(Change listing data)
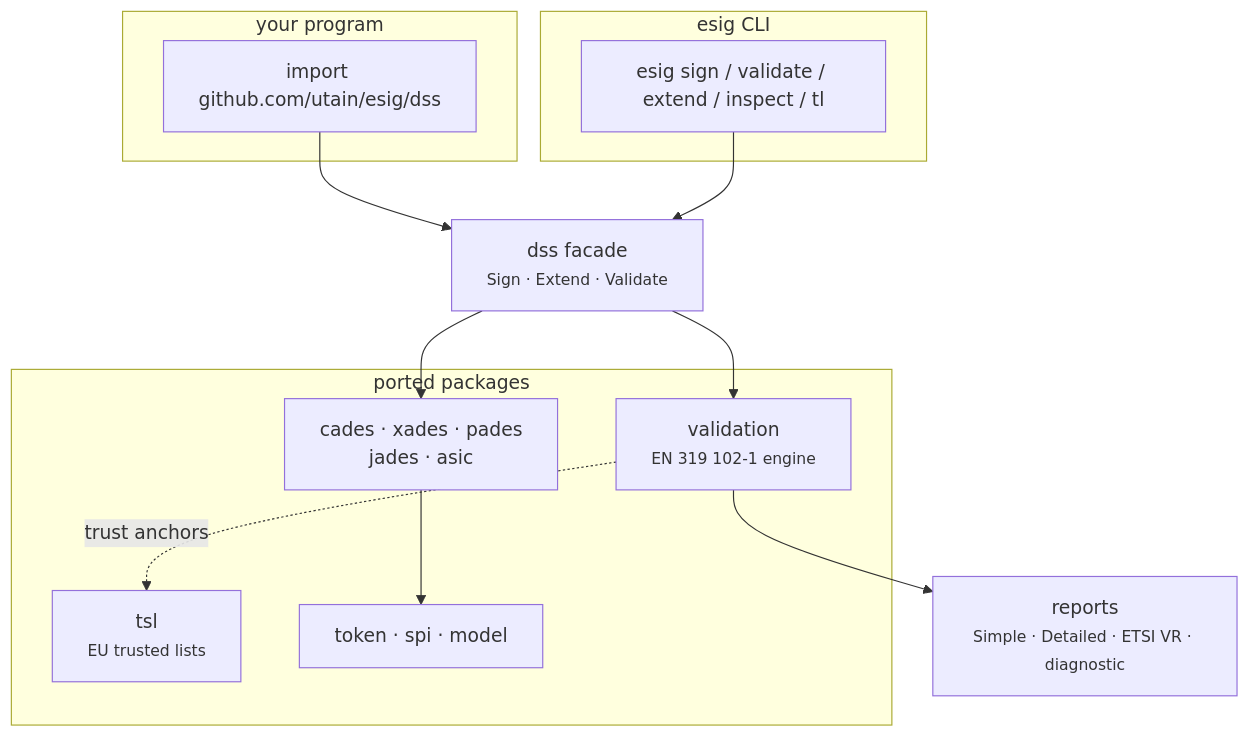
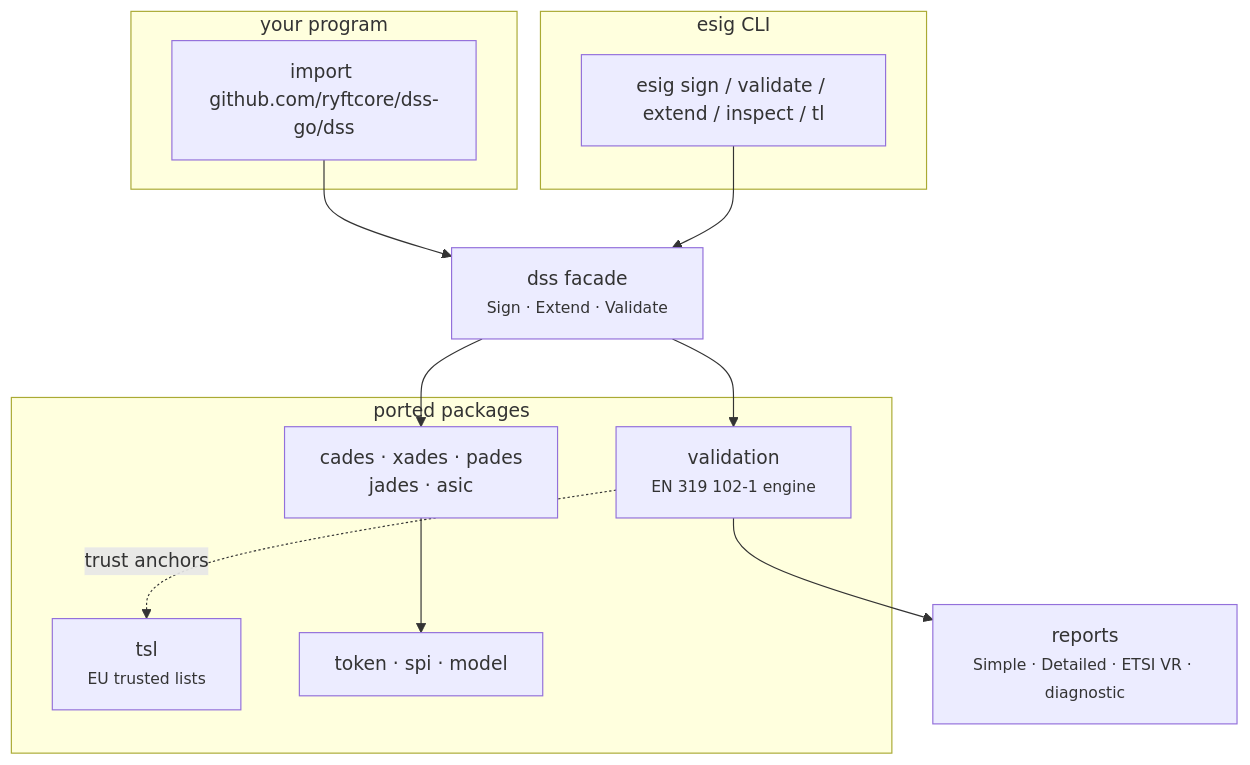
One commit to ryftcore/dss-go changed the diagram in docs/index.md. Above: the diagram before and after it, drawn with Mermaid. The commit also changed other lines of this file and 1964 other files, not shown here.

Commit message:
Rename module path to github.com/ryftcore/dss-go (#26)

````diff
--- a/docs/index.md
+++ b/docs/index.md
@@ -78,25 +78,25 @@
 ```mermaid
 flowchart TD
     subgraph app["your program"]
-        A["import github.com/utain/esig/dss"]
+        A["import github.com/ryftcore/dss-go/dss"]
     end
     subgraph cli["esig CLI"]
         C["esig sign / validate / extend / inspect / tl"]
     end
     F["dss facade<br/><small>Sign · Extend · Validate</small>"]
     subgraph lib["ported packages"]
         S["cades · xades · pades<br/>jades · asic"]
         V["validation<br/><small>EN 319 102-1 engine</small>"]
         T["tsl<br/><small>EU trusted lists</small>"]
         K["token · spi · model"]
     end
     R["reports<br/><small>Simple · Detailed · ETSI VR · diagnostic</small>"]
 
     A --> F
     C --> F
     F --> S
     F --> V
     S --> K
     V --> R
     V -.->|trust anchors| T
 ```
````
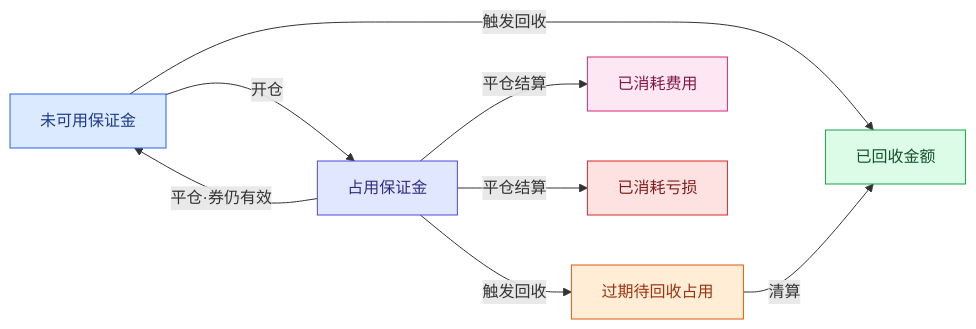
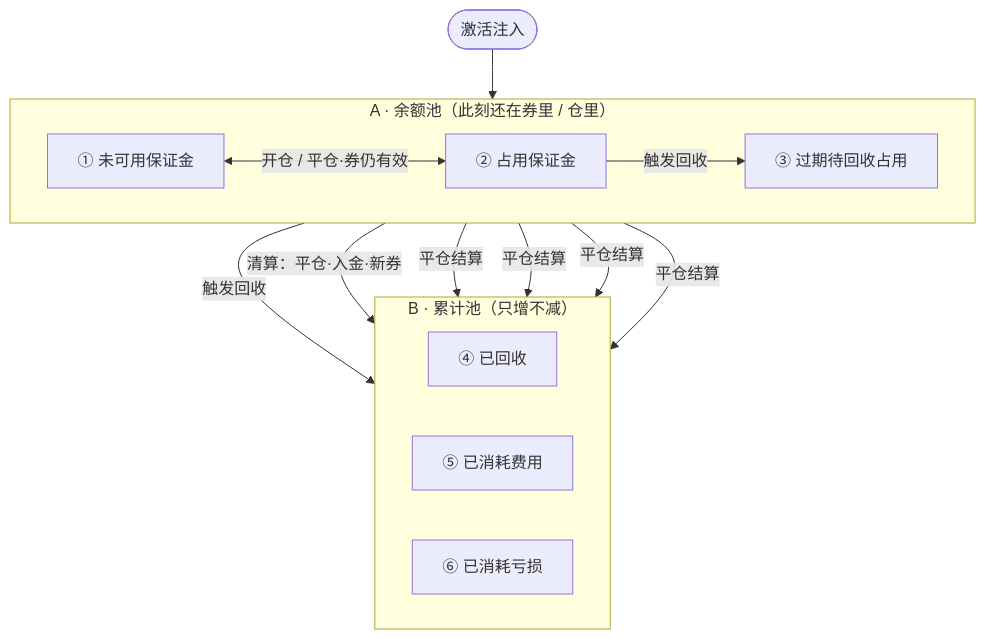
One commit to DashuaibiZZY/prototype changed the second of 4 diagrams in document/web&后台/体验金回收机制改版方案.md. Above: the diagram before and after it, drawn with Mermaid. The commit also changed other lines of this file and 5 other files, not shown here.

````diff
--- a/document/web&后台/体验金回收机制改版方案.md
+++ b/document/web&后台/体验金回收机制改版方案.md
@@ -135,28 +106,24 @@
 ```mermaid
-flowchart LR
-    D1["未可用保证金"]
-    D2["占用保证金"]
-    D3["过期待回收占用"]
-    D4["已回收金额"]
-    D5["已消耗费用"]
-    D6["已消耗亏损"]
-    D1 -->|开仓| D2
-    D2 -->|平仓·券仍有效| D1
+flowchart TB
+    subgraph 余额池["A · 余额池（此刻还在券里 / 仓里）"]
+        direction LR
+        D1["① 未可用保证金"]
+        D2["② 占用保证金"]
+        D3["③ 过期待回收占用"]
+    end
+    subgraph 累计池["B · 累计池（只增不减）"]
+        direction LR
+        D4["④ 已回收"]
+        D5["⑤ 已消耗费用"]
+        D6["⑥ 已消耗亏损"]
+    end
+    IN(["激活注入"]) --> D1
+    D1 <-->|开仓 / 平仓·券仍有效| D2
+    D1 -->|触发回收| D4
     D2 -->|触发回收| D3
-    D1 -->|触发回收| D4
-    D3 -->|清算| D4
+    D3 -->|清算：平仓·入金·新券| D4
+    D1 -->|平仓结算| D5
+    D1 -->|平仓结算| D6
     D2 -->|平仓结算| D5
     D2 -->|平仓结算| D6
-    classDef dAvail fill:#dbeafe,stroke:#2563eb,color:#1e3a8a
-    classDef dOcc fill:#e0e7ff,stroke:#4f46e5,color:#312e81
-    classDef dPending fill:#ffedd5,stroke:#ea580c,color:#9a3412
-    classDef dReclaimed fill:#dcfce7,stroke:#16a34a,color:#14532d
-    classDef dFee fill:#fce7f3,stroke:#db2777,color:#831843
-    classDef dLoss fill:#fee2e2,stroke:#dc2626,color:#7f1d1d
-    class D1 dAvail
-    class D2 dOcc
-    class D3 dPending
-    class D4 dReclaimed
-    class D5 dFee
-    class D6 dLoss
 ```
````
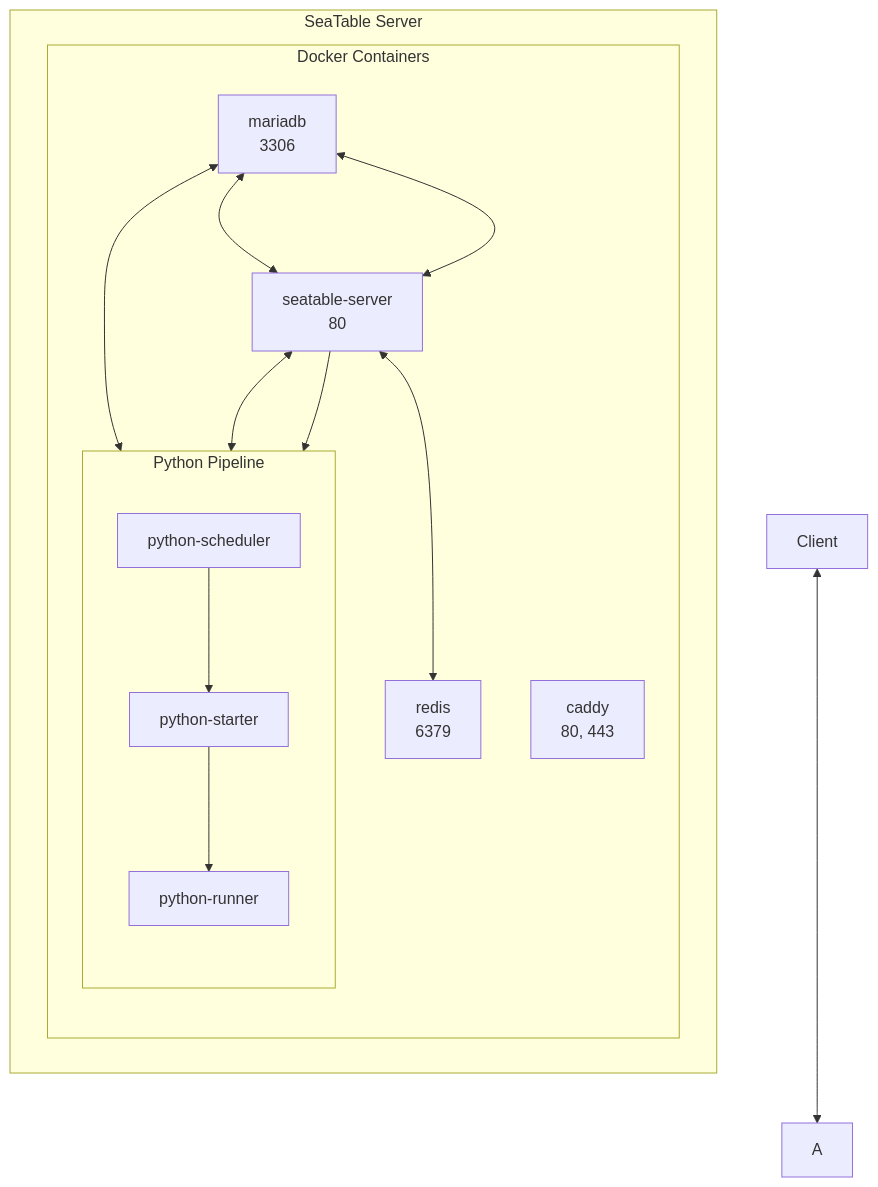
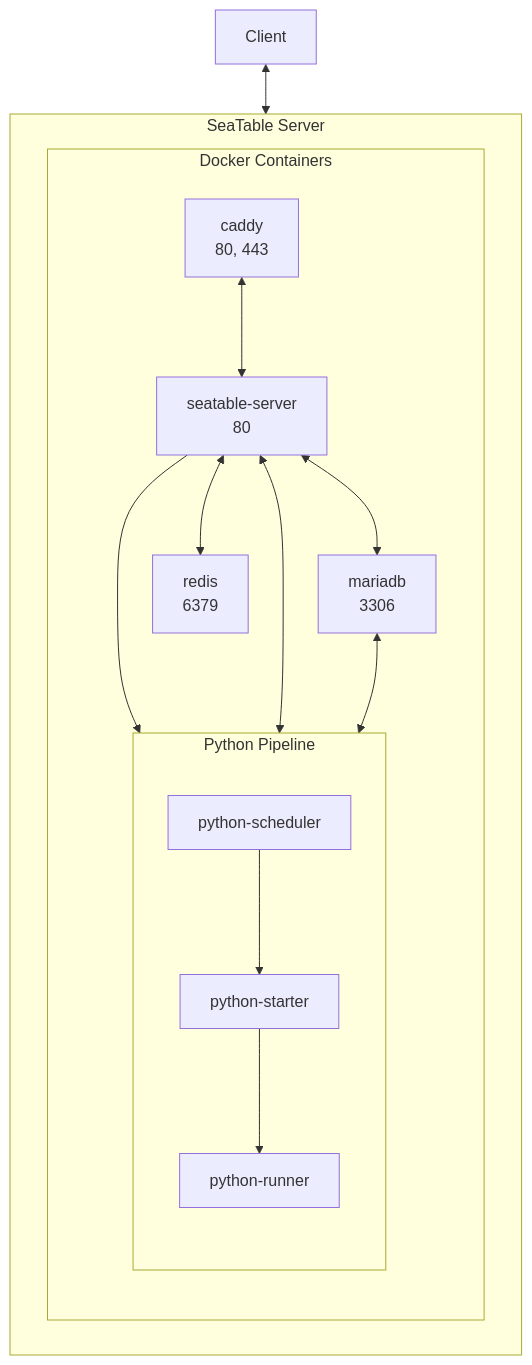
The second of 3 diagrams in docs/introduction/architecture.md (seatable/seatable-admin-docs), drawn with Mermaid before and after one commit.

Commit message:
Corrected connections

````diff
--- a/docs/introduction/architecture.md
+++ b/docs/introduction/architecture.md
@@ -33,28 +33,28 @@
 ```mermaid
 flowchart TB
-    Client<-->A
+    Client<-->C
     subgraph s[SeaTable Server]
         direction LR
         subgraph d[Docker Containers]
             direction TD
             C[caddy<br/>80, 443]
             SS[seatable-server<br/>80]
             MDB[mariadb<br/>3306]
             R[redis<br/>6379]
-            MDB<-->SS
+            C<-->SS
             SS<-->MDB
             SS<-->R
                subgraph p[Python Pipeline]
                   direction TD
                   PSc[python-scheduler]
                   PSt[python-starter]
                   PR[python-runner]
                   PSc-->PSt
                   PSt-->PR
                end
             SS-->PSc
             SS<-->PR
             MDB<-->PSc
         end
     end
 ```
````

**What to do**
Pull every line containing the word "direction" out of the entries above.

**Solved exercise**
+        direction LR
+        direction LR
         direction LR
             direction TD
                   direction TD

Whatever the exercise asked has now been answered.